Anon: What kind of doctor are you? My mouth is hanging open. 50-100 patents a day between how many doctors? The idea of seeing 30 is over the top for Internal Medicine. Maybe you can do it in a peds office where the nurse is giving injections but I can’t fathom what kind of care you are rendering.
You probably spend 1-2 min with patient, with the RN or PA doing most of the work.
Please tell me you don’t do surgery…
I prefer to see 20-30 a day but the number depends completely on what type of visits. Anybody can whip through respiratory acutes, throwing z-packs at viral illnesses (c’mon, admit it-we all do it). What is challenging, and time consuming, is chronic care, ie diabetes, copd, etc. Ironically, that is where money is lost, although it is also where “quality” measures are focused. If the quality police really cared about quality, why don’t they just reimburse primary care better? Quality measures are like Miranda rights, they can, and will be, be used against us.
I read the Medical Economics article and was aghast at how out of touch the consultants were. Actually, that whole magazine is ridiculous and useless.
Anybody who sees more than 4 patients an hour is either a genius, lazy (by “punting” everything to specialists), or sloppy. And there are not many geniuses around; actually geniuses in medicine tend to be slow and inefficient.
The whole topic underscores why we cannot succeed as primary care doctors; if we increase volume, quality suffers. However, we need to increase volume to improve our bottom line. Something has to give.
Underpaid in Upstate New York
Unless you are a psychiatrist, it is usually unnecessary to spend more than 5-10 minutes of face time per patient for a routine exam. Busier physicians may employ a team, consisting of an ancillary provider, scribe, triage nurses, front desk staff, and phlebotomy/laboratory staff. The triage nurses gather initial information and move patients between rooms. The nurse practitioner or PA works to the limit of their ability and the physician may or may not need to see the patient. The physician works solely at the level to which he or she is trained; a scribe is used for presciptions, documentation, and “go-fers”. This makes sense, as in reality most physicians are too bogged down with work that can be delegated or is not revenue producing, scut as we used to call it. Please keep in mind that you have to have a very popular, accessible, and high volume practice to make this work.
I saw 125 on friday and was finished at 4 pm.
This is why I choose my doctors wisely. I feel fortunate to have found practitioners who are extremely caring. I am a professor at a medical school and so I am aware of the demands placed on doctors, but, really, 100 patients in one day? I saw my GP on Friday for a suspected fracture and was with her for 45 minutes.
“I saw my GP on Friday for a suspected fracture and was with her for 45 minutes.”
Umm…What could take 45 minutes to evaluate re: a suspected fracture? How many patients behind you were really pissed off and walked out or chewed your GP’s head off when they were finally seen? Or perhaps you and your GP are wise and this is a concierge practice. If so, my apologies. If not, you better buy that GP one nice gift, especially if you were seen “insurance only”!

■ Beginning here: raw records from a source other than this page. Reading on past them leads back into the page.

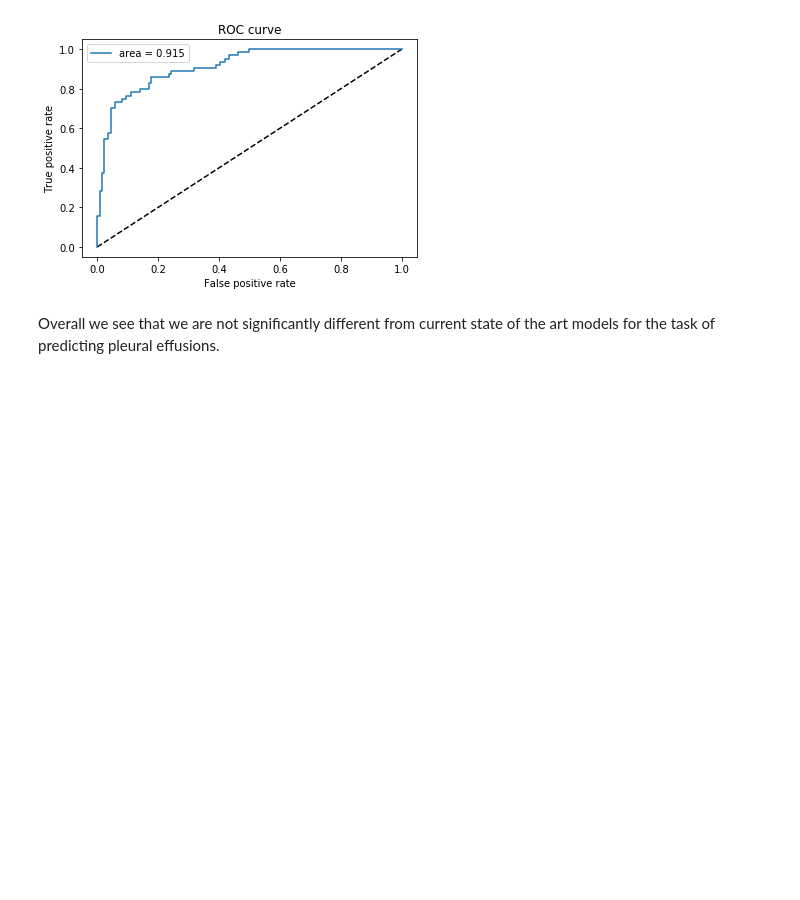
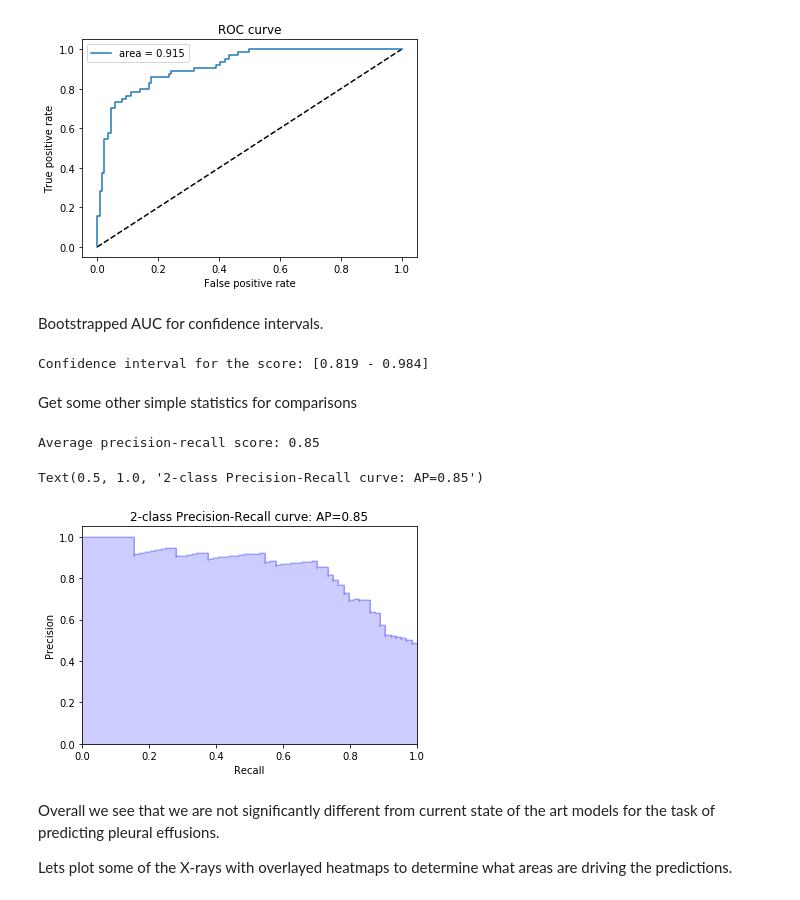
Before and after one commit to nateewall/AutomatedPathologyDetection, a Jupyter notebook: ModelEvaluations_Validation.ipynb, the cells around one changed output. Cells and saved outputs as stored; diff of their text form; code cells hidden in the pictures; blank space fills up the shorter version.

```diff
--- a/ModelEvaluations_Validation.ipynb
+++ b/ModelEvaluations_Validation.ipynb
@@ -219,5 +226,65 @@ plt.legend(loc='best')
 plt.show()
 # %% [output]
 [figure]
+# %% [markdown]
+Bootstrapped AUC for confidence intervals.
+# %%
+from sklearn.utils import resample
+n_bootstraps = 10000
+seed = 42
+bootstrapped_scores = []
+
+for i in range(n_bootstraps):
+    # prepare bootstrap sample
+    boot = resample(test, replace=True, n_samples=50)
+    if len(np.unique(boot['label'])) == 2:
+        score = roc_auc_score(boot['label'], boot['y_prob'])
+        bootstrapped_scores.append(score)
+
+sorted_scores = np.array(bootstrapped_scores)
+sorted_scores.sort()
+
+confidence_lower = sorted_scores[int(0.025 * len(sorted_scores))]
+confidence_upper = sorted_scores[int(0.975 * len(sorted_scores))]
+print("Confidence interval for the score: [{:0.3f} - {:0.3}]".format(
+    confidence_lower, confidence_upper))
+# %% [output]
+Confidence interval for the score: [0.819 - 0.984]
+# %% [markdown]
+Get some other simple statistics for comparisons
+# %%
+from sklearn.metrics import average_precision_score
+average_precision = average_precision_score(labels, test['y_prob'])
+
+print('Average precision-recall score: {0:0.2f}'.format(
+      average_precision))
+# %% [output]
+Average precision-recall score: 0.85
+# %%
+from sklearn.metrics import precision_recall_curve
+import matplotlib.pyplot as plt
+from inspect import signature
+
+precision, recall, _ = precision_recall_curve(labels, test['y_prob'])
+
+# In matplotlib < 1.5, plt.fill_between does not have a 'step' argument
+step_kwargs = ({'step': 'post'}
+               if 'step' in signature(plt.fill_between).parameters
+               else {})
+plt.step(recall, precision, color='b', alpha=0.2,
+         where='post')
+plt.fill_between(recall, precision, alpha=0.2, color='b', **step_kwargs)
+
+plt.xlabel('Recall')
+plt.ylabel('Precision')
+plt.ylim([0.0, 1.05])
+plt.xlim([0.0, 1.0])
+plt.title('2-class Precision-Recall curve: AP={0:0.2f}'.format(
+          average_precision))
+# %% [output]
+Text(0.5, 1.0, '2-class Precision-Recall curve: AP=0.85')
+[figure, added]
 # %% [markdown]
 Overall we see that we are not significantly different from current state of the art models for the task of predicting pleural effusions.
+
+Lets plot some of the X-rays with overlayed heatmaps to determine what areas are driving the predictions.
```
Also changed, not shown: parts of 10 cells of this notebook, 3 other files.
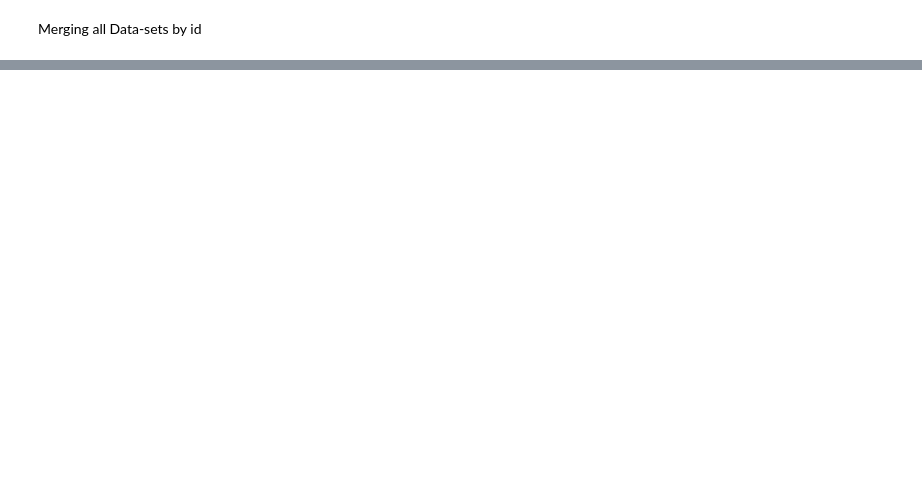
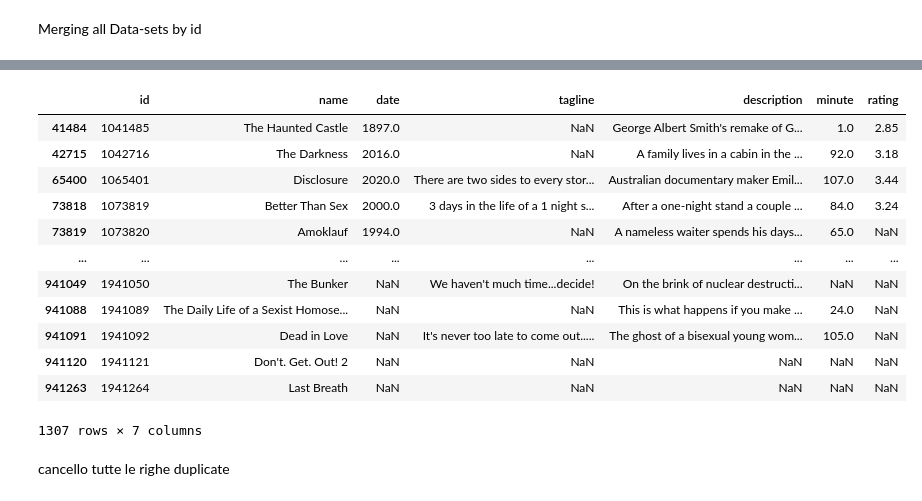
Before and after one commit to Matt1aLibera/Prog_IUM_TWEB, a Jupyter notebook: solutions/IUM/MattiaLiberatoreIUMSolution.ipynb, the cells around one changed output, grey strips where cells are left out. Saved outputs shown, nothing was run; the diff lists cells and outputs as text; code cells hidden in the pictures; blank space fills up the shorter version.

```diff
--- a/solutions/IUM/MattiaLiberatoreIUMSolution.ipynb
+++ b/solutions/IUM/MattiaLiberatoreIUMSolution.ipynb
@@ -268,0 +169,18 @@ Name: count, Length: 245, dtype: int64
+# %%
+df.loc[df.duplicated(subset=['name', 'date', 'minute'])]
+# %% [output]
+|  | id | name | date | tagline | description | minute | rating |
+| 41484 | 1041485 | The Haunted Castle | 1897.0 | NaN | George Albert Smith's remake of G... | 1.0 | 2.85 |
+| 42715 | 1042716 | The Darkness | 2016.0 | NaN | A family lives in a cabin in the ... | 92.0 | 3.18 |
+| 65400 | 1065401 | Disclosure | 2020.0 | There are two sides to every stor... | Australian documentary maker Emil... | 107.0 | 3.44 |
+| 73818 | 1073819 | Better Than Sex | 2000.0 | 3 days in the life of a 1 night s... | After a one-night stand a couple ... | 84.0 | 3.24 |
+| 73819 | 1073820 | Amoklauf | 1994.0 | NaN | A nameless waiter spends his days... | 65.0 | NaN |
+| ... | ... | ... | ... | ... | ... | ... | ... |
+| 941049 | 1941050 | The Bunker | NaN | We haven't much time...decide! | On the brink of nuclear destructi... | NaN | NaN |
+| 941088 | 1941089 | The Daily Life of a Sexist Homose... | NaN | NaN | This is what happens if you make ... | 24.0 | NaN |
+| 941091 | 1941092 | Dead in Love | NaN | It's never too late to come out..... | The ghost of a bisexual young wom... | 105.0 | NaN |
+| 941120 | 1941121 | Don't. Get. Out! 2 | NaN | NaN | NaN | NaN | NaN |
+| 941263 | 1941264 | Last Breath | NaN | NaN | NaN | NaN | NaN |
+1307 rows × 7 columns
+# %% [markdown]
+cancello tutte le righe duplicate
```
Also changed, not shown: parts of 56 cells of this notebook, 1 other file.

I didn’t keep her for 45 minutes, and so I doubt that there were patients immediately behind me. I think, honestly, that it went into her lunch hour. Again, I certainly don’t expect this level of care and am extremely appreciative (and believe me, I let her know that). I have a chronic condition which I see a specialist for, but she checked in on that to see how she could be a support. Again, I didn’t bring this up. She is an extremely competent and caring doctor and is very well-respected. She is a physician primarily because she believes that people require and deserve quality care. And care, as we all know it, comes in different shapes and forms. She chooses to work with under-served and immigrant communities, working for a surgery connected to the state’s major public hospital.
I do think that she must extend herself beyond human limits. I know her socially and have some sense of how much she gives, and not just to me.
I thanked her profusely both when I saw her and afterwards. But I should say that her checking in on the other issue was supremely helpful and touching, and I suspect that that sort of care has sets of effects which are not always immediately measurable, yet they are important, at least to me.
Although I agree 45 minutes is a little excessive for a suspected fracture, but I just do not believe you guys see 50-100 a day without commiting at least a few of the following offenses:
1) overprescribing antibiotics; it is easier to write for a z pack than take time to explain to a patient why it is not needed2) ignoring psychologic issues, ie depression/anxiety, that frustratingly do take time3) not providing informed consent, ie explaining side effects of medications, for example4) poor documentation, putting yourselves at medicolegal risk5) lack of encouraging preventative care, ie colonoscopies
I am sure that there are other items to add to the list.
You guys who see patients that quickly are simply “mills” that undermine the dignity and importance of primary care.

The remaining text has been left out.